Aliens: Colonial Marines review
Colonial Marines has been in development for seven years. As the game is based on one of the most famous sci-fi film franchises of all time, expectations were high that developer Gearbox would deliver a tense and atmospheric action shooter that could live up to James Cameron’s blockbuster. Unfortunately, the end result is a catastrophic, buggy mess that will not only disappoint film fans, but gamers everywhere.
The plot, which takes place between the events of Aliens and Alien 3, had potential. As one of the titular Colonial Marines, players are tasked with investigating the U.S.S. Sulaco – the starship that carried Ripley back towards Earth and the end of the second film. It has somehow reappeared in orbit over planet LV-426, where the Aliens were first discovered, which in itself is sure to confuse fans of the franchise. It’s the first of many questions that go unanswered through the incredibly short campaign, leaving you to make your own assumptions.

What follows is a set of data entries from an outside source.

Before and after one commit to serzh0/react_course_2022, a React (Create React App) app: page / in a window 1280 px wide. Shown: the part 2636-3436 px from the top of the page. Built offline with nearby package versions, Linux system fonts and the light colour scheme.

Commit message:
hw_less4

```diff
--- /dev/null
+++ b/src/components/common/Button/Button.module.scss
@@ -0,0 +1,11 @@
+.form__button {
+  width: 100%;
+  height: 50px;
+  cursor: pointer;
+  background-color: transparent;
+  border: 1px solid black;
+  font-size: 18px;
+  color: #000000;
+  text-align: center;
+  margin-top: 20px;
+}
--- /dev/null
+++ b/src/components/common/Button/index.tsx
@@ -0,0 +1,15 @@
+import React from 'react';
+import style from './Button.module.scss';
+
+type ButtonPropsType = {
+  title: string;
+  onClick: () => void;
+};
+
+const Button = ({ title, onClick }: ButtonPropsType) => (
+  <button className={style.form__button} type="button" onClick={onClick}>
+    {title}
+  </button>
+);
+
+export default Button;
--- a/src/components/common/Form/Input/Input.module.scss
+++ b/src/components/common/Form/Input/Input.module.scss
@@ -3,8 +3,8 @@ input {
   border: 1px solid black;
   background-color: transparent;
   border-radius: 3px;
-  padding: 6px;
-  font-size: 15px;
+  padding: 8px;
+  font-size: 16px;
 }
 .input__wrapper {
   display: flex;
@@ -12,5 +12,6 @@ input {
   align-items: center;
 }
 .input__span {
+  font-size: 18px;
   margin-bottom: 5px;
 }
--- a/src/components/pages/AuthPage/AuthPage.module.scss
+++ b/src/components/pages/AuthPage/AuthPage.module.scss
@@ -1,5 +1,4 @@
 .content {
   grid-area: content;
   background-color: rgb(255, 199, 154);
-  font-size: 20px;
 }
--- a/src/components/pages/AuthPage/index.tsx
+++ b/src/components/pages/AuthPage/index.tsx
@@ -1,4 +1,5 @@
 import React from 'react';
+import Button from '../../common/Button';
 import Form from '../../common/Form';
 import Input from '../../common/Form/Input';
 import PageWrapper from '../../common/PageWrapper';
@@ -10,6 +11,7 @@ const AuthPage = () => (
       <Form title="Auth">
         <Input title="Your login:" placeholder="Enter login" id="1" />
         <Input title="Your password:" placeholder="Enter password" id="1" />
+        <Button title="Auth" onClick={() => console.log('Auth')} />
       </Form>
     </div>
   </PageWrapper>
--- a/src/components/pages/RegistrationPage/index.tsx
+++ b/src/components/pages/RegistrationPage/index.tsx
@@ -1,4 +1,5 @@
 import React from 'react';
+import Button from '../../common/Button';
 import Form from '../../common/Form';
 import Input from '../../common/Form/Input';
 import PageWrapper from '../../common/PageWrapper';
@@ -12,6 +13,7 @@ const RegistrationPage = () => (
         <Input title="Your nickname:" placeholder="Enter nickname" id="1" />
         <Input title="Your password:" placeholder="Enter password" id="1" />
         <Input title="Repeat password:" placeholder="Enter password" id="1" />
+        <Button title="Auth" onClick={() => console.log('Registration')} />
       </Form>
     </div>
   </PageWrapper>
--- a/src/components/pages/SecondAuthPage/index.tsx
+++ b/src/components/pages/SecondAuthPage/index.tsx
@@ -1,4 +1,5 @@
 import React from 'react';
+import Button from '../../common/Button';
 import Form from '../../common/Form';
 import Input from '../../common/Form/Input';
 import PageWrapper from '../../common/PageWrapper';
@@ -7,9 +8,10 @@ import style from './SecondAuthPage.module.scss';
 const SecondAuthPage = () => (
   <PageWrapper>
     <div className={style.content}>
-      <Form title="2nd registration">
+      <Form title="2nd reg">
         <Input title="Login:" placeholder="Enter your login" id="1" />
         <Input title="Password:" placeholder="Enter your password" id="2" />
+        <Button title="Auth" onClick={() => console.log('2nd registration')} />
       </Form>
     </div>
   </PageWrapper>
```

As you might imagine when acid-spitting Xenomorphs are involved, the mission quickly descends into anarchy and you’re left to find a way to escape, dodging facehuggers and fighting soliders sent by the sinister Weyland Yutani Corporation to harvest the Alien eggs. Cue four to six hours of fairly monotonous blasting, heavily scripted set-piece events and some of the buggiest gameplay we’ve experienced for quite some time.

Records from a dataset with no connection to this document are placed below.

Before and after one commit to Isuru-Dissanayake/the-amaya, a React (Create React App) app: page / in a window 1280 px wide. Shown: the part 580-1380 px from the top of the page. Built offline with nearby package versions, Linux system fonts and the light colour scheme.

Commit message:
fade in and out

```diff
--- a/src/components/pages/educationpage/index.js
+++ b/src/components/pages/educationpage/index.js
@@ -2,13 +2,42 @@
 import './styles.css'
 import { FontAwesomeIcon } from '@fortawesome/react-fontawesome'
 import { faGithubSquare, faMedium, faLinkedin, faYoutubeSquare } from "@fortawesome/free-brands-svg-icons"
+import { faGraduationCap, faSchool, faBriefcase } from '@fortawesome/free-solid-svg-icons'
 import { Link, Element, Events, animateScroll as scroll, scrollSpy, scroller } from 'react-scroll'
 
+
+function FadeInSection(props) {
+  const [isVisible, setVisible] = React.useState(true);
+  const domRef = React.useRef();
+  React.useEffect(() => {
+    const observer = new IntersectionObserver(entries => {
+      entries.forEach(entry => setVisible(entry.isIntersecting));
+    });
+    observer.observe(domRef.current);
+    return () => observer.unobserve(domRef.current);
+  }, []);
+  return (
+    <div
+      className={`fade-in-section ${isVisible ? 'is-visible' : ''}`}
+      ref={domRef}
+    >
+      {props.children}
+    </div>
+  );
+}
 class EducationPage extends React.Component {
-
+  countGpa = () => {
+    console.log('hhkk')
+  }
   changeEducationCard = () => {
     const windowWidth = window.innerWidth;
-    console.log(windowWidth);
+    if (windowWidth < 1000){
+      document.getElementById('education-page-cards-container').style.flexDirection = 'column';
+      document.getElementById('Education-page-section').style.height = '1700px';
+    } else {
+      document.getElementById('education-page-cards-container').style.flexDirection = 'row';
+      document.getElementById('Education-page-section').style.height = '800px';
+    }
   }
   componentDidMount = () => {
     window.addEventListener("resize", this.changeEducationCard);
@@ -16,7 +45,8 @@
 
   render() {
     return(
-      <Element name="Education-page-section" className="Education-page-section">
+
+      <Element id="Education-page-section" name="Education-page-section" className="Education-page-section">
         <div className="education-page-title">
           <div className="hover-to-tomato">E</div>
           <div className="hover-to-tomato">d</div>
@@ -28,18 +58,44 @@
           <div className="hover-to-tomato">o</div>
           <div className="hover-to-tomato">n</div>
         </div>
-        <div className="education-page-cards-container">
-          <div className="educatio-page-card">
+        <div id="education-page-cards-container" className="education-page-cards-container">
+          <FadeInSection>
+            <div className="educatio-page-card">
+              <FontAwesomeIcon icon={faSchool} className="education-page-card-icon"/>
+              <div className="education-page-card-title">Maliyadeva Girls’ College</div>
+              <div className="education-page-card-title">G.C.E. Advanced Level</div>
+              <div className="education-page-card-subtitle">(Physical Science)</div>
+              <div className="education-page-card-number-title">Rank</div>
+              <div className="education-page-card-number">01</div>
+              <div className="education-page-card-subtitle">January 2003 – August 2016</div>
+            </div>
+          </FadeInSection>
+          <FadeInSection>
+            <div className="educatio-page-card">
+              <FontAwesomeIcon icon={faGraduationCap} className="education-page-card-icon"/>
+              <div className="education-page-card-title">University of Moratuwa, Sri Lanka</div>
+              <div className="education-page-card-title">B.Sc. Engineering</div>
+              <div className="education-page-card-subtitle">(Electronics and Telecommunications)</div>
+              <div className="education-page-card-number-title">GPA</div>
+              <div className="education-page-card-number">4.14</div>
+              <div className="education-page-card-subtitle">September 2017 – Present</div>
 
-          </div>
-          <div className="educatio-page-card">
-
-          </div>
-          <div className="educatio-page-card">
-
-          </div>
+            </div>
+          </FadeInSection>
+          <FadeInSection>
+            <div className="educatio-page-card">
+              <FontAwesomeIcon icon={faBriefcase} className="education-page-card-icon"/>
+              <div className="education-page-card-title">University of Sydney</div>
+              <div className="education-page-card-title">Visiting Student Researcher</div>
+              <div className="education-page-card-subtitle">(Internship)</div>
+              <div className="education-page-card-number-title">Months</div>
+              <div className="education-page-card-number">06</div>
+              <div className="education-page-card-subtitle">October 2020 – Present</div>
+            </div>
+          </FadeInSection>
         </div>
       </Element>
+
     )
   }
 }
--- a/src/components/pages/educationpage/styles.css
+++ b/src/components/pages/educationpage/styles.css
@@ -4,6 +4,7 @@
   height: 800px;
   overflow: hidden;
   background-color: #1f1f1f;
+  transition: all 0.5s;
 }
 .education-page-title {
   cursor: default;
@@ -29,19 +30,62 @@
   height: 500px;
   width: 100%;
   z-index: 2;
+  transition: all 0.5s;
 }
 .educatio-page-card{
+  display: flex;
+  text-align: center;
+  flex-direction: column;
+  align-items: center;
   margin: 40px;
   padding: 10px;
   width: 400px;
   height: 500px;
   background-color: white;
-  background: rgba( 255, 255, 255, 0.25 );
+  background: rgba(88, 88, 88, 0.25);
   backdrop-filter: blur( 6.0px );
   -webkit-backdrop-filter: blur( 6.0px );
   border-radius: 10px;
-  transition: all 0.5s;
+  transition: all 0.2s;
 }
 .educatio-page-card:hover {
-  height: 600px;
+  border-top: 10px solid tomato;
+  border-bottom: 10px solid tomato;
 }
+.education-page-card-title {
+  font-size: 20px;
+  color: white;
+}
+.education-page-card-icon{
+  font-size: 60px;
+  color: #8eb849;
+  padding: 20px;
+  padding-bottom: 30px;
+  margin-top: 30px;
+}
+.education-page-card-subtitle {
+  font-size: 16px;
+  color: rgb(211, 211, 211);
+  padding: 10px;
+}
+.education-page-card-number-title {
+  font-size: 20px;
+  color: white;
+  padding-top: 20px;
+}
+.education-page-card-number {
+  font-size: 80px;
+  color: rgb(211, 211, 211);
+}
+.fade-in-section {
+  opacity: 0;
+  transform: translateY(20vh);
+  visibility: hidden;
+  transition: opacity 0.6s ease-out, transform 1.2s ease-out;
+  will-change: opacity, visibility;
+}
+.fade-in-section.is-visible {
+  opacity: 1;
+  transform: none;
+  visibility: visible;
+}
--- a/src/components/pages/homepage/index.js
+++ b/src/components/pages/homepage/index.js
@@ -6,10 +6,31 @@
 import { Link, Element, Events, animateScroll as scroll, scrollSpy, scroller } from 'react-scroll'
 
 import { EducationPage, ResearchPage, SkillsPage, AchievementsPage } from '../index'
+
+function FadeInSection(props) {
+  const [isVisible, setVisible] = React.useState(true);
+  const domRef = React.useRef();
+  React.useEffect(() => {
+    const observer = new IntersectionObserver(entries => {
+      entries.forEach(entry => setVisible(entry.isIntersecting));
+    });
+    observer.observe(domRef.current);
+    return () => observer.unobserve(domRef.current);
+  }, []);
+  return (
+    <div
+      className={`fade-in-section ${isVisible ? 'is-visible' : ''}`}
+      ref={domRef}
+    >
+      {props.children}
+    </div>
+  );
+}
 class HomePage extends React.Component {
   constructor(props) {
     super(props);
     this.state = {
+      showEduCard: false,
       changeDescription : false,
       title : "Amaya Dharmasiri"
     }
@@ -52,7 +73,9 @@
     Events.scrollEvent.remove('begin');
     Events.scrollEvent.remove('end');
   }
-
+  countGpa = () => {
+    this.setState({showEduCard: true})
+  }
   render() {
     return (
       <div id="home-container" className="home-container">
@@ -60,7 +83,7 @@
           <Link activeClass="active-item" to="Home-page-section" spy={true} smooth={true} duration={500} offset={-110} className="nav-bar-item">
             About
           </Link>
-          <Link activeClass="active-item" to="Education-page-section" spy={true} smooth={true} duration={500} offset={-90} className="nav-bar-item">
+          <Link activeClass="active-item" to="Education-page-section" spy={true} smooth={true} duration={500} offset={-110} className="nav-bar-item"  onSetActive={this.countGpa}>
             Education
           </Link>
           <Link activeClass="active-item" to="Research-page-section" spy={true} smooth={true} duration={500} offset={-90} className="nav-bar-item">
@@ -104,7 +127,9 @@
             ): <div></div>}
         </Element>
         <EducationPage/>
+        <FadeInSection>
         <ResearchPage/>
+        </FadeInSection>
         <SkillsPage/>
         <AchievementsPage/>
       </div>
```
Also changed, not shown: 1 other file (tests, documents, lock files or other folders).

The girl in front dies. There, I saved you four hours
With a significant portion of the game spent shooting at humans, rather than Xenos, Colonial Marines often feels like a dimly-lit, futuristic Call of Duty clone – never more so when you reach the upgrade screen at the end of a mission and have the option to add red dot sights, silencers and laser sights to the iconic M41A pulse rifle. This is verging on sacrilege to fans of the films, and adds nothing to the gameplay. Each weapon, though faithfully modelled on the props from the film, is woefully inaccurate, with no connection between where you aim and where your bullets end up. They sometimes even fail to register altogether, meaning enemies take an inconsistent number of bullets to go down. Conversely, CPU-controlled enemies can sometimes shoot you through walls, while you can hit an alien in the chest with a shotgun mid-leap but it won't fall over until the landing animation has played out.

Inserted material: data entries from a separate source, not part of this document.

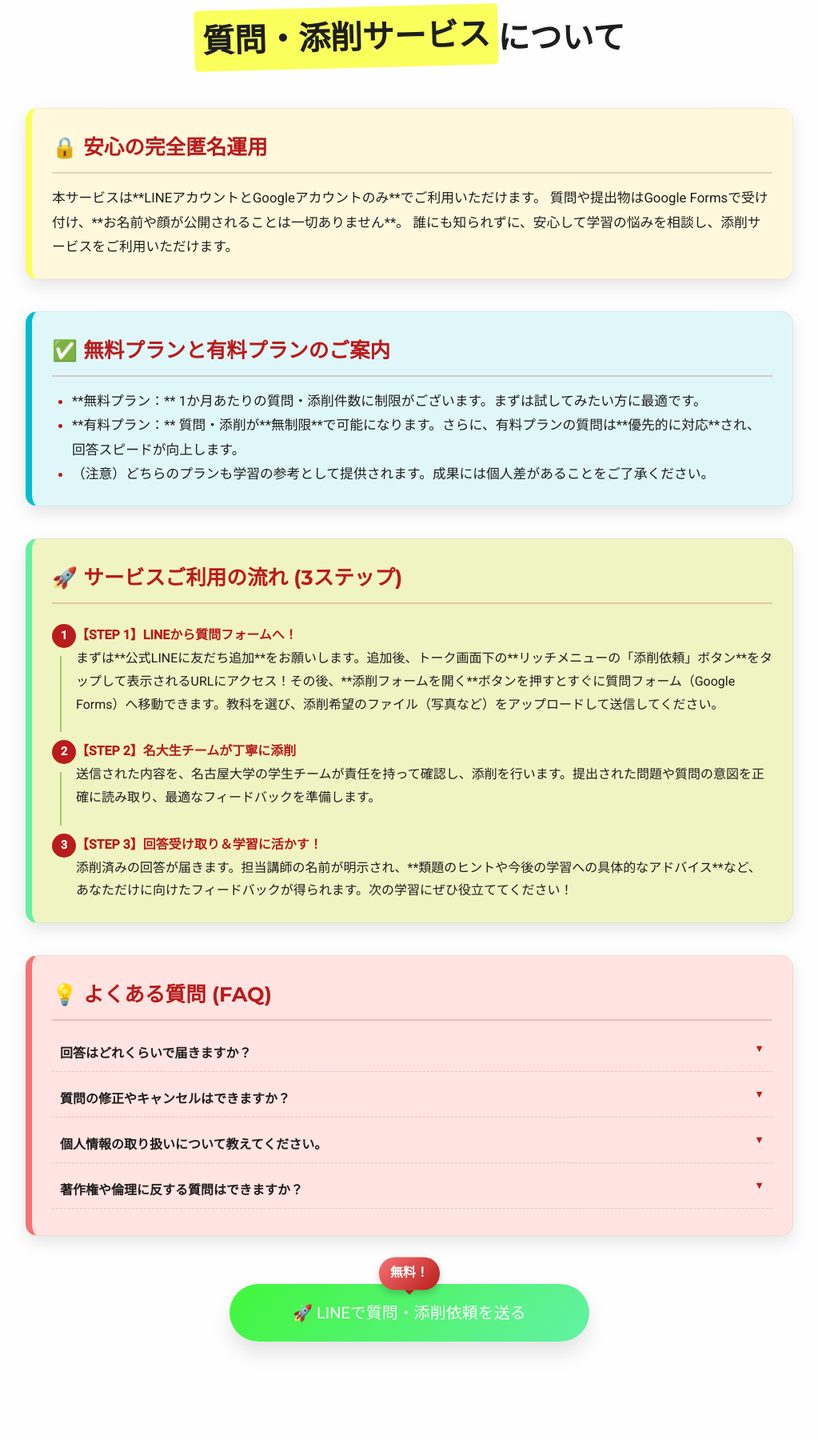
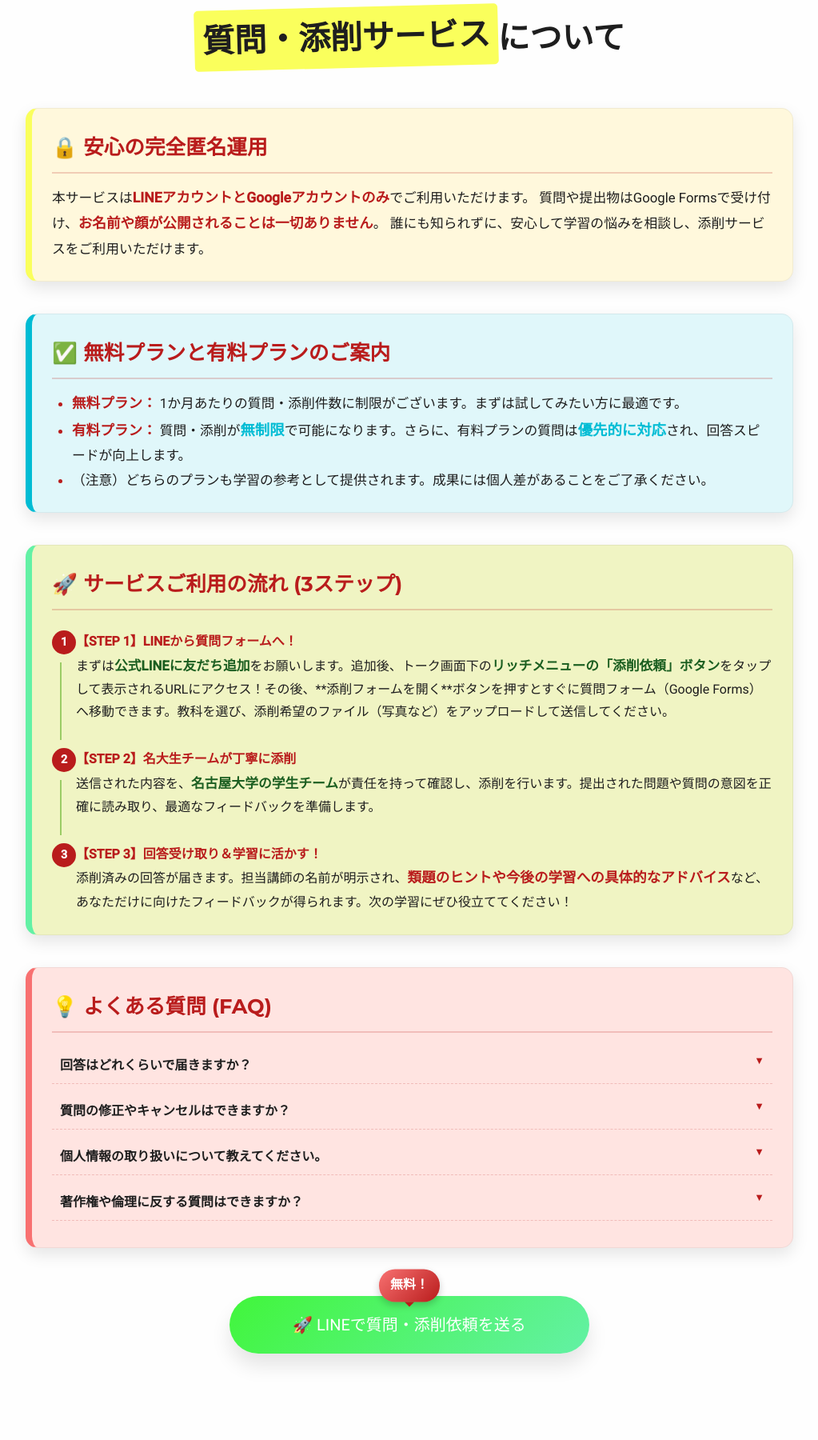
Before and after one commit to morisanyutakun-png/vectornova, a Flask app: page /qanda in a window 1280 px wide. Shown: the part 218-2018 px from the top of the page at 80% size, without its empty margins (128-1151 px from the left). Run offline with Flask 3, Linux system fonts and the light colour scheme.

Commit message:
添削html追加

```diff
--- a/templates/qanda.html
+++ b/templates/qanda.html
@@ -11,7 +11,7 @@
         /* Card共通のスタイル調整 */
         .qanda-card {
             font-family: 'Roboto', sans-serif;
-            border: 1px solid rgba(0, 0, 0, 0.05); /* 境界線をうっすら追加 */
+            border: 1px solid rgba(0, 0, 0, 0.05);
             transition: transform 0.3s ease, box-shadow 0.3s ease;
         }
         .qanda-card:hover {
@@ -21,7 +21,7 @@
         .qanda-card h3 {
             font-family: 'Montserrat', sans-serif !important;
             font-weight: 700;
-            color: #b91c1c; /* メインカラーを使用 */
+            color: #b91c1c;
             padding-bottom: 8px;
             border-bottom: 2px solid rgba(185, 28, 28, 0.2);
             margin-bottom: 15px !important;
@@ -29,28 +29,46 @@
 
         /* 匿名カードの強調 */
         .qanda-card.anonymous-card {
-            background: #fff8dc; /* 薄い黄色 */
-            border-left: 8px solid #faff5c; /* 左側に目立つライン */
+            background: #fff8dc;
+            border-left: 8px solid #faff5c;
+        }
+        /* 匿名カード内のキーワード強調 */
+        .anonymous-card .key-emphasis {
+            color: #b91c1c; /* 赤色で強調 */
+            font-weight: 700;
+            font-size: 1.1rem;
         }
 
         /* プランカードの強調 */
         .qanda-card.plan-info-card {
-            background: #e0f7fa; /* 薄い青 */
-            border-left: 8px solid #00bcd4; /* 左側に目立つライン */
+            background: #e0f7fa;
+            border-left: 8px solid #00bcd4;
         }
         .plan-info-card li::marker {
             color: #b91c1c;
             font-size: 1.1rem;
         }
+        /* プラン名強調 */
+        .plan-name {
+            color: #b91c1c;
+            font-weight: 700;
+            font-size: 1.1rem;
+        }
+        /* 無制限強調 */
+        .unlimited-highlight {
+            color: #00bcd4; /* 青で強調 */
+            font-weight: 700;
+            font-size: 1.15rem;
+        }
 
         /* 利用の流れ（タイムライン）の強化 */
         .qanda-card.timeline-card {
-            background: #f0f4c3; /* 薄い緑 */
+            background: #f0f4c3;
             border-left: 8px solid #63f1a5;
         }
         .timeline-step {
             position: relative;
-            padding-left: 30px; /* アイコン分のスペース */
+            padding-left: 30px;
         }
         /* タイムラインの縦線 */
         .timeline-step:not(:last-child)::before {
@@ -60,7 +78,7 @@
             top: 40px;
             bottom: -20px;
             width: 2px;
-            background-color: #9ccc65; /* 緑色の中間色 */
+            background-color: #9ccc65;
         }
         .timeline-step > div:first-child {
             position: absolute;
@@ -75,13 +93,25 @@
             justify-content: center;
             align-items: center;
             font-size: 0.9rem !important;
-            box-shadow: 0 0 0 4px #f0f4c3; /* 背景色と同じ色のリング */
+            box-shadow: 0 0 0 4px #f0f4c3;
             font-weight: bold;
+        }
+        /* ステップ内の強調キーワード */
+        .step-keyword {
+            color: #1b5e20; /* 濃い緑色 */
+            font-weight: 700;
+            font-size: 1.05rem;
+        }
+        /* 最終ステップのフィードバック強調 */
+        .feedback-highlight {
+            color: #b91c1c;
+            font-weight: 700;
+            font-size: 1.1rem;
         }
 
         /* FAQの強化 */
         .qanda-card.faq-card {
-            background: #ffe4e1; /* 薄い赤 */
+            background: #ffe4e1;
             border-left: 8px solid #f87171;
         }
         .faq-item {
@@ -159,8 +189,8 @@
         <div class="qanda-card anonymous-card" style="padding:25px; border-radius:15px; box-shadow:0 8px 20px rgba(0,0,0,0.1);">
             <h3 style="font-size:1.6rem;">🔒 安心の完全匿名運用</h3>
             <p style="font-size:1.05rem;">
-                本サービスは**LINEアカウントとGoogleアカウントのみ**でご利用いただけます。
-                質問や提出物はGoogle Formsで受け付け、**お名前や顔が公開されることは一切ありません**。
+                本サービスは<span class="key-emphasis">LINEアカウントとGoogleアカウントのみ</span>でご利用いただけます。
+                質問や提出物はGoogle Formsで受け付け、<span class="key-emphasis">お名前や顔が公開されることは一切ありません</span>。
                 誰にも知られずに、安心して学習の悩みを相談し、添削サービスをご利用いただけます。
             </p>
         </div>
@@ -168,8 +198,8 @@
         <div class="qanda-card plan-info-card" style="padding:25px; border-radius:15px; box-shadow:0 8px 20px rgba(0,0,0,0.1);">
             <h3 style="font-size:1.6rem;">✅ 無料プランと有料プランのご案内</h3>
             <ul style="margin-left:25px; list-style-type: disc; font-size:1.05rem;">
-                <li>**無料プラン：** 1か月あたりの質問・添削件数に制限がございます。まずは試してみたい方に最適です。</li>
-                <li>**有料プラン：** 質問・添削が**無制限**で可能になります。さらに、有料プランの質問は**優先的に対応**され、回答スピードが向上します。</li>
+                <li><span class="plan-name">無料プラン：</span> 1か月あたりの質問・添削件数に制限がございます。まずは試してみたい方に最適です。</li>
+                <li><span class="plan-name">有料プラン：</span> 質問・添削が<span class="unlimited-highlight">無制限</span>で可能になります。さらに、有料プランの質問は<span class="unlimited-highlight">優先的に対応</span>され、回答スピードが向上します。</li>
                 <li>（注意）どちらのプランも学習の参考として提供されます。成果には個人差があることをご了承ください。</li>
             </ul>
         </div>
@@ -182,7 +212,7 @@
                     <div style="font-size:1.5rem;">1</div>
                     <div>
                         <strong style="color:#b91c1c;">【STEP 1】LINEから質問フォームへ！</strong><br>
-                        まずは**公式LINEに友だち追加**をお願いします。追加後、トーク画面下の**リッチメニューの「添削依頼」ボタン**をタップして表示されるURLにアクセス！その後、**添削フォームを開く**ボタンを押すとすぐに質問フォーム（Google Forms）へ移動できます。教科を選び、添削希望のファイル（写真など）をアップロードして送信してください。
+                        まずは<span class="step-keyword">公式LINEに友だち追加</span>をお願いします。追加後、トーク画面下の<span class="step-keyword">リッチメニューの「添削依頼」ボタン</span>をタップして表示されるURLにアクセス！その後、**添削フォームを開く**ボタンを押すとすぐに質問フォーム（Google Forms）へ移動できます。教科を選び、添削希望のファイル（写真など）をアップロードして送信してください。
                     </div>
                 </div>
 
@@ -190,7 +220,7 @@
                     <div style="font-size:1.5rem;">2</div>
                     <div>
                         <strong style="color:#b91c1c;">【STEP 2】名大生チームが丁寧に添削</strong><br>
-                        送信された内容を、名古屋大学の学生チームが責任を持って確認し、添削を行います。提出された問題や質問の意図を正確に読み取り、最適なフィードバックを準備します。
+                        送信された内容を、<span class="step-keyword">名古屋大学の学生チーム</span>が責任を持って確認し、添削を行います。提出された問題や質問の意図を正確に読み取り、最適なフィードバックを準備します。
                     </div>
                 </div>
 
@@ -198,7 +228,7 @@
                     <div style="font-size:1.5rem;">3</div>
                     <div>
                         <strong style="color:#b91c1c;">【STEP 3】回答受け取り＆学習に活かす！</strong><br>
-                        添削済みの回答が届きます。担当講師の名前が明示され、**類題のヒントや今後の学習への具体的なアドバイス**など、あなただけに向けたフィードバックが得られます。次の学習にぜひ役立ててください！
+                        添削済みの回答が届きます。担当講師の名前が明示され、<span class="feedback-highlight">類題のヒントや今後の学習への具体的なアドバイス</span>など、あなただけに向けたフィードバックが得られます。次の学習にぜひ役立ててください！
                     </div>
                 </div>
 
```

The motion tracker is pointless when 99% of Xenos run right at you
The Alien AI in general is shockingly bad, with Aliens frequently losing track of you and simply freezing in place while the pathfinding tries to recover. The limited set of animations make it difficult to tell when an enemy is down and out, or simply recoiling from a flesh wound. There’s no penalty for attacking Xenos from point-blank range, which you would expect to be met with a shower of acidic blood, and they do so little damage with their attacks that you can literally run through entire levels without having to stand your ground and fight them back.
Human opponents don’t fare any better, with enemy soldiers frequently getting stuck in their cover animations, refusing to budge until you move to a different part of the level. They at least put up more of a fight, but regenerating health and an abundance of armour pickups mean there’s never much of a challenge.